Wear a tie featuring the image of French economist, politician, and liberal thinker Frédéric Bastiat (1801-1850).
Mathieu Bédard holds a PhD in economics from Aix-Marseille University, and a master’s degree in economic analysis of institutions from Paul Cézanne University. From 2013 to 2015, he was a Lecturer at the Toulouse School of Economics. His dissertation is entitled “Economic Analysis of Bank Failures: An Essay on the Informational Properties of Bank Runs.” His scholarly articles have been published in the Journal of Business Ethics, the International Journal of Business, and the Journal des économistes et des études humaines. Mathieu Bédard was an Economist at the MEI from June 2015 to May 2019.
Viewpoint explaining how Health Canada’s reform of the pricing mechanism for new drugs could delay their introduction
The Canadian government is planning to change the way prices are set for new patented drugs and cut the maximum prices at which these drugs can be sold by up to 70%. But this reform could prove very costly for patients. If it goes forward and fails to take into account the adverse effects of reference pricing systems, which have been well documented by various international bodies, Canadians could see their access to new drugs slowed down or even compromised.
Economic Note showing that a detailed examination of Canada’s costly and complicated tax system is needed
Taxpayers always meet the months of March and April with some apprehension, as they will have to devote precious hours of their time to completing their income tax returns, or pay someone else to do it for them. Is it possible to make life easier for taxpayers by simplifying the tax system?
Viewpoint showing how labour laws, interprovincial trade barriers, and the tax burden affect jobs and wages
We are constantly told that there is a shortage of labour in Canada. In 2018, the economy added 163,000 full-time jobs, and the unemployment rate fell to 5.6%, a historic low that can be qualified as full employment. The participation rate for people of prime working age, 25 to 54 years, is 87%. The winds are shifting on the labour market. Employers used to have the upper hand; now, it’s workers who have it.
Economic Note providing a roadmap for eliminating the excessive regulation that stifles entrepreneurship and drags down the economy in Canada
In its last Fall Economic Statement, the federal government included a chapter on regulation. It intends to review and remove outdated or duplicative regulatory requirements, keep an eye on our regulatory burden’s effect on our competitiveness, and innovate when it comes to rule-making. While this is a welcome admission that the Canadian regulatory burden is weighing down our competitiveness, with the United States as an easy alternative destination for investment, it still leaves open the question of how exactly to proceed with effectively reducing the regulatory burden.
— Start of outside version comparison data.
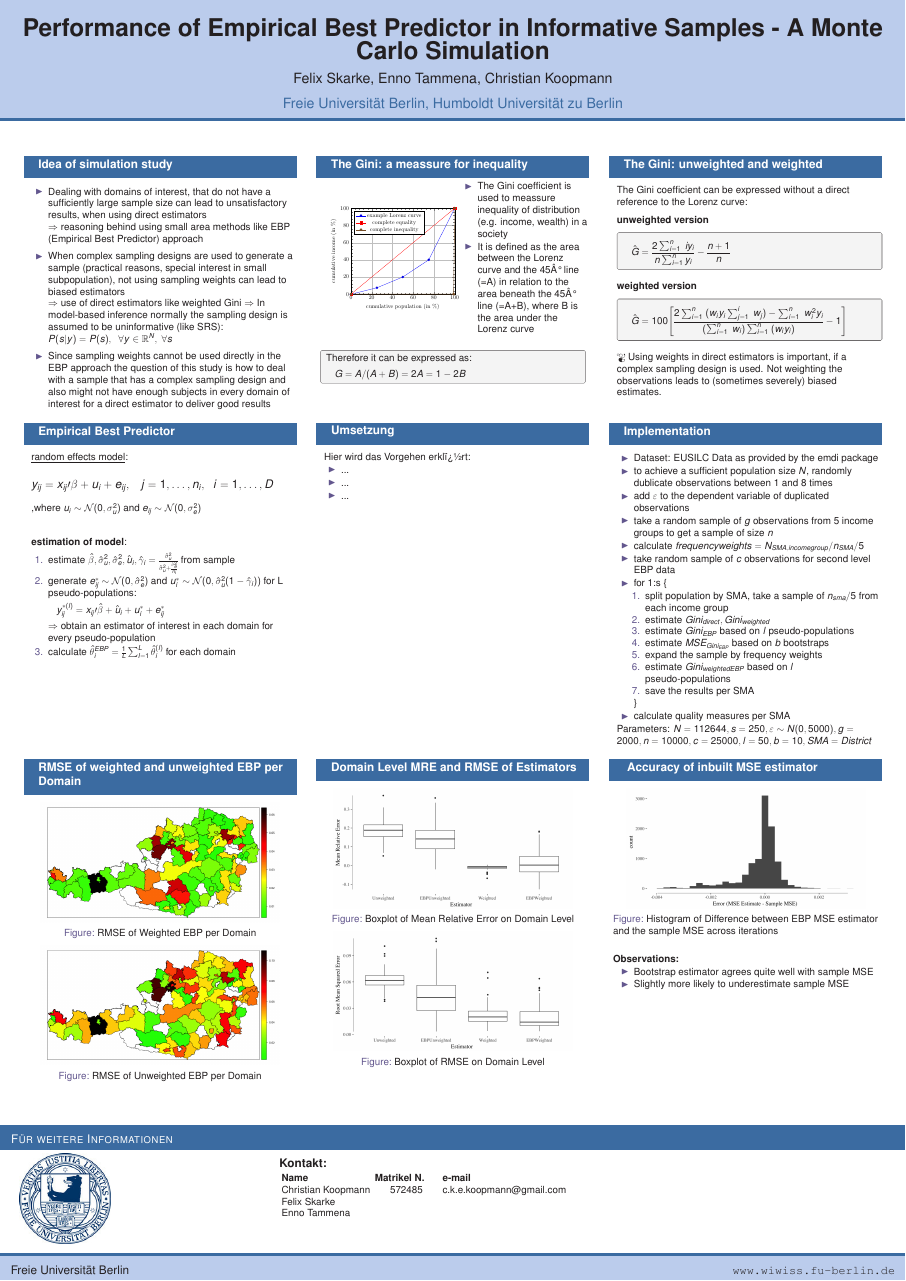
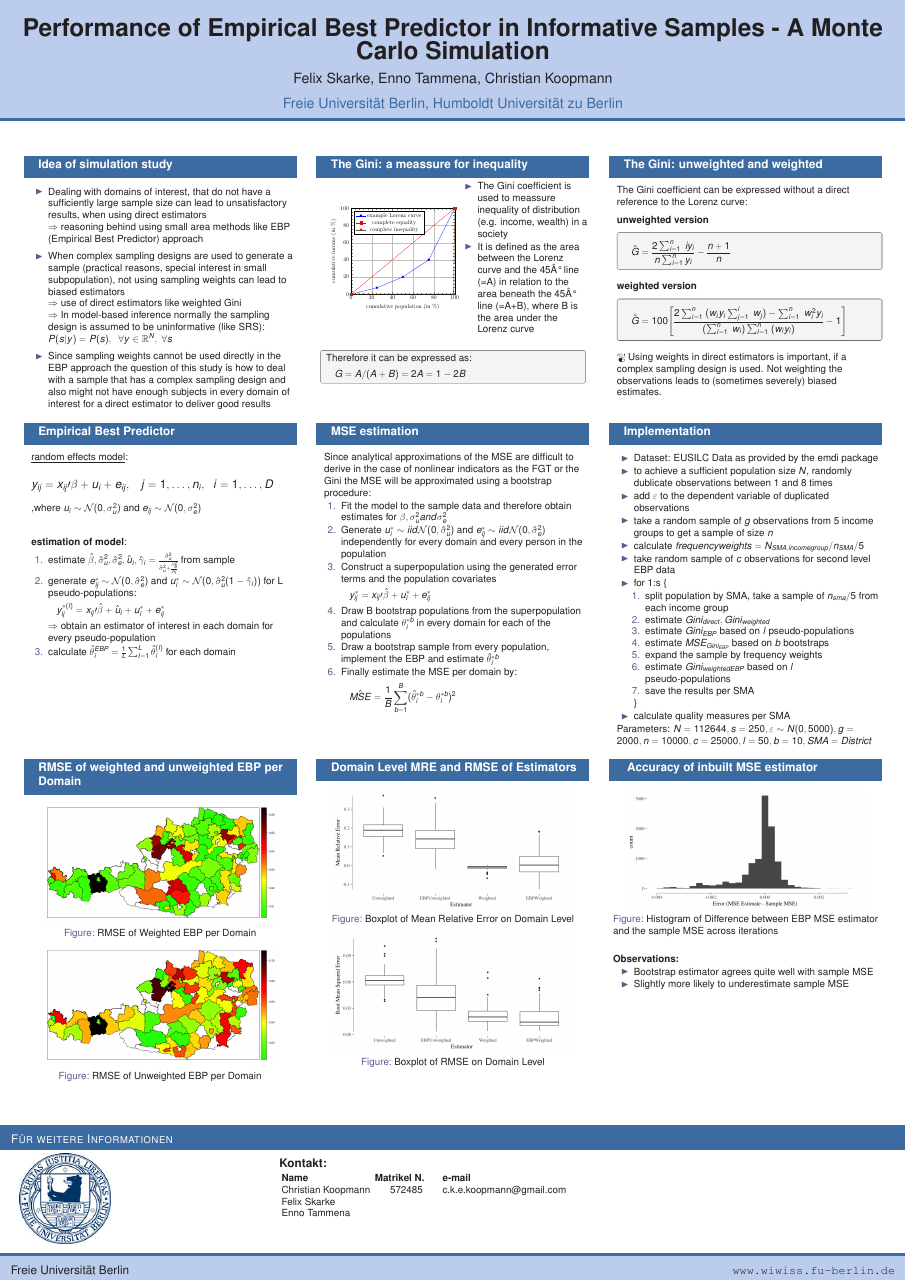
Before and after one commit to ckoopmann/EBP, a LaTeX poster (Poster/Poster.tex): the whole page. Compiled offline with pdfLaTeX.

Commit message:
vorerst fertig

```diff
--- a/Poster/Poster.tex
+++ b/Poster/Poster.tex
@@ -177,14 +177,18 @@ $\Rightarrow$ obtain an estimator of interest in each domain for every pseudo-po
 
 \begin{column}{.3\linewidth}
 
- \begin{block}{Umsetzung \Pheight}
-
-Hier wird das Vorgehen erkl�rt:
-\begin{itemize}
-\item ...
-\item ...
-\item ...
-\end{itemize}
+\begin{block}{MSE estimation \Pheight}
+Since analytical approximations of the MSE are difficult to derive in the case of nonlinear indicators as the FGT or the Gini the MSE will be approximated using a bootstrap procedure:
+\begin{enumerate}
+\item Fit the model to the sample data and therefore obtain estimates for $\beta, \sigma_{u}^2 and \sigma_{e}^2$
+\item Generate $u_{i}^*\sim iid \mathcal{N}(0,\hat{\sigma}_{u}^2)$ and $e_{ij}^*\sim iid \mathcal{N}(0,\hat{\sigma}_{e}^2)$ independently for every domain and every person in the population
+\item Construct a superpopulation using the generated error terms and the population covariates
+\[y_{ij}^*=x_{ij}\prime\hat{\beta}+u_{i}^*+e_{ij}^*\]
+\item Draw B bootstrap populations from the superpopulation and calculate $\theta_{i}^{*b}$ in every domain for each of the populations
+\item Draw a bootstrap sample from every population, implement the EBP and estimate $\hat{\theta}_{i}^{*b}$
+\item Finally estimate the MSE per domain by:
+\[\hat{MSE}=\frac{1}{B}\sum_{b=1}^B (\hat{\theta}_{i}^{*b}-\theta_{i}^{*b})^2\]
+\end{enumerate}
 \end{block}
 \end{column}
 
```
Also changed, not shown: Poster/Poster.pdf, Poster/Poster.tex (2 more changed lines), 3 other files.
Viewpoint examining the numerous reasons to question the effectiveness of a soda tax
Earlier this year, the Quebec government formed a committee whose stated goal was to propose a soda tax, for the purpose of reducing the prevalence of obesity. Yet there are numerous reasons to question the effectiveness of this measure. Indeed, when a tax modifies the price of a good, there is no guarantee that the replacement product will be better for one’s health than the taxed product.
Economic Note showing the need for and the benefits of a tax cut for Canadian businesses and workers
As the fall economic update approaches, the rumour is that Ottawa favours targeted measures to promote investment, rather than reducing the corporate income tax rate. This would be a mistake. The competitiveness of Canadian companies has been hurt by US tax cuts, and also by deregulation efforts south of the border. The federal government should use its update to lower corporate income taxes and restore the Canadian advantage; not acting would entail substantial costs not just for businesses, but for workers as well.